===== Data for analysis

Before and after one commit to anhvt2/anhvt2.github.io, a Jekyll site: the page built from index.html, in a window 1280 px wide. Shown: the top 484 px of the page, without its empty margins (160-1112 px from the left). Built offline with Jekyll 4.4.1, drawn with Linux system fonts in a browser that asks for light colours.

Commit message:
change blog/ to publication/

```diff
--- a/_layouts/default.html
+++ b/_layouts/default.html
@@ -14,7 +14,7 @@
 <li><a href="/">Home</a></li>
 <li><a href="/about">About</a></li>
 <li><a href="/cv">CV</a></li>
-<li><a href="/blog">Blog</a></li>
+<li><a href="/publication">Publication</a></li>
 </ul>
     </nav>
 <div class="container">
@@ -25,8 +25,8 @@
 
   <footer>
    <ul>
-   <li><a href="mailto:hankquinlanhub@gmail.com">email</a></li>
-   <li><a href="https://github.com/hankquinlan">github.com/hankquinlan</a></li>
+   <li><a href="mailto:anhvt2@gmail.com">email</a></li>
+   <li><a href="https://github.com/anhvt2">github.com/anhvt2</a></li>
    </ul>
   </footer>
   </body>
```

==========
===== Data for analysis

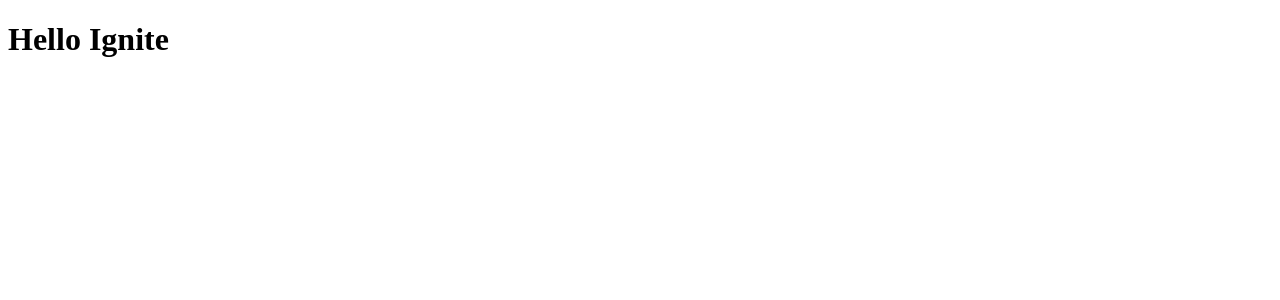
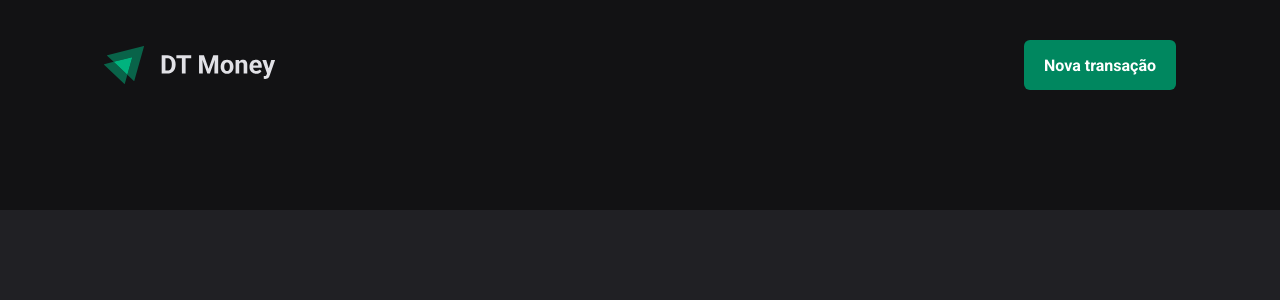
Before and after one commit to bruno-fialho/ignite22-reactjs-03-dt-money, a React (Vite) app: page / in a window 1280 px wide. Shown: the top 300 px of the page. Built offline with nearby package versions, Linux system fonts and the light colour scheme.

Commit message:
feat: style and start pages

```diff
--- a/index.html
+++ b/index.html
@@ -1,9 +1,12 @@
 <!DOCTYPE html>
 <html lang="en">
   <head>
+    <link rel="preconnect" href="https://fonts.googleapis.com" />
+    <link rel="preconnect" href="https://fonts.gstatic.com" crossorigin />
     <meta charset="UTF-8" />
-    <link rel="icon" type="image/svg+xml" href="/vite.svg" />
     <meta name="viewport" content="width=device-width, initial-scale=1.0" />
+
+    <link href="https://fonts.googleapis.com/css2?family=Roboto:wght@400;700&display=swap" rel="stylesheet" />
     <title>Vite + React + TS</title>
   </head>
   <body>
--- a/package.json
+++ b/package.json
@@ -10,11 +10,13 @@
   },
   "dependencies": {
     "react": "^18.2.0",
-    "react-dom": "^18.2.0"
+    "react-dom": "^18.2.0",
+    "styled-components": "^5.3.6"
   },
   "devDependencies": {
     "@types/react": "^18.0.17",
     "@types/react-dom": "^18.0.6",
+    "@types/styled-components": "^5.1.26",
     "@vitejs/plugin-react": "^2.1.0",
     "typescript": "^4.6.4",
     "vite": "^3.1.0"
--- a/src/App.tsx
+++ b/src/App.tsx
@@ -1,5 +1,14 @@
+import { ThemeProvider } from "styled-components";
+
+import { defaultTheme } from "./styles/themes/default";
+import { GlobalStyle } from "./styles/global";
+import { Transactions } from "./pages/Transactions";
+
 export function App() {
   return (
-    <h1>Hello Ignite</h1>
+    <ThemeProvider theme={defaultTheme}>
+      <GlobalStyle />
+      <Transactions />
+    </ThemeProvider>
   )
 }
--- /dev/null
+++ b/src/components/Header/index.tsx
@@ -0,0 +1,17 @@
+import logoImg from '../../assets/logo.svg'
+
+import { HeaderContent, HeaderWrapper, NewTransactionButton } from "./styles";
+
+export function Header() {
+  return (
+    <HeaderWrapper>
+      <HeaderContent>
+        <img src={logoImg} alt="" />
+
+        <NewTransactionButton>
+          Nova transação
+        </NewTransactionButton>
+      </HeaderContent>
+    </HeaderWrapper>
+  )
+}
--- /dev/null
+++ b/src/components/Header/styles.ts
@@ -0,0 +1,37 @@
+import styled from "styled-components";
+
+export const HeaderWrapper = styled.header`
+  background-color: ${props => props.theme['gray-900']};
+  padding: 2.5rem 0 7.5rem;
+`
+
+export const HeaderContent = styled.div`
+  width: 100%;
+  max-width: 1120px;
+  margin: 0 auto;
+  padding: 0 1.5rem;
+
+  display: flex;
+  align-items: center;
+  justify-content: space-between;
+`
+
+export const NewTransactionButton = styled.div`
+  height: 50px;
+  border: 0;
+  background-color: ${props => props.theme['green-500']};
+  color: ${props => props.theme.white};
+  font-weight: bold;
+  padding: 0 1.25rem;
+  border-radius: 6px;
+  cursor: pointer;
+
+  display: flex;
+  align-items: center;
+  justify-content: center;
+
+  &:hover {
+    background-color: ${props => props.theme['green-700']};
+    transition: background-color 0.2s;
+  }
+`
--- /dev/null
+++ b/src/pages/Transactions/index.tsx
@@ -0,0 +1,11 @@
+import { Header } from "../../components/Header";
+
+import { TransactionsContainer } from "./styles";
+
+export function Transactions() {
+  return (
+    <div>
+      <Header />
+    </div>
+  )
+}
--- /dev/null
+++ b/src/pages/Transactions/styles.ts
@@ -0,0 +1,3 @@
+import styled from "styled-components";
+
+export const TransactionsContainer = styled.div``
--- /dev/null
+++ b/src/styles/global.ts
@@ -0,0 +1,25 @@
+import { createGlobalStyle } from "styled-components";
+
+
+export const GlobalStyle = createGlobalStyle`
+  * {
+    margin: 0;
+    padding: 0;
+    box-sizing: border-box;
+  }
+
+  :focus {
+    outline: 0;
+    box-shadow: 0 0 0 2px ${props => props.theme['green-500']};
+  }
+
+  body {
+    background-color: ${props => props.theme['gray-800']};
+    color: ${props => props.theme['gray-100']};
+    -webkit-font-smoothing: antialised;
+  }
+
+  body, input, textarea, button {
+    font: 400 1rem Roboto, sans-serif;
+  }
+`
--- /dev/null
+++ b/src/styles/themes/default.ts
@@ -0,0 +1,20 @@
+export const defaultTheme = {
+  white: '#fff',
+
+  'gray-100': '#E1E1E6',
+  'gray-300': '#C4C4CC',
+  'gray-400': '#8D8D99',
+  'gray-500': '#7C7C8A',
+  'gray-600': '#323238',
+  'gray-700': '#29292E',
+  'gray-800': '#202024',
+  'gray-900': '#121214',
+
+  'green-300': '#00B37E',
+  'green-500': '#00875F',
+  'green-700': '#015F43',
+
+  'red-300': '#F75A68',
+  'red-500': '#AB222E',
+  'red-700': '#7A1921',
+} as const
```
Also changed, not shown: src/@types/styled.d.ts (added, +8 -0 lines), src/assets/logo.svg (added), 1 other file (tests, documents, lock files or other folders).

==========

__Your task__. Find the word "green" in the entries above and gather every line that holds it.

__The answer__.
+  background-color: ${props => props.theme['green-500']};
+    background-color: ${props => props.theme['green-700']};
+    box-shadow: 0 0 0 2px ${props => props.theme['green-500']};
+  'green-300': '#00B37E',
+  'green-500': '#00875F',
+  'green-700': '#015F43',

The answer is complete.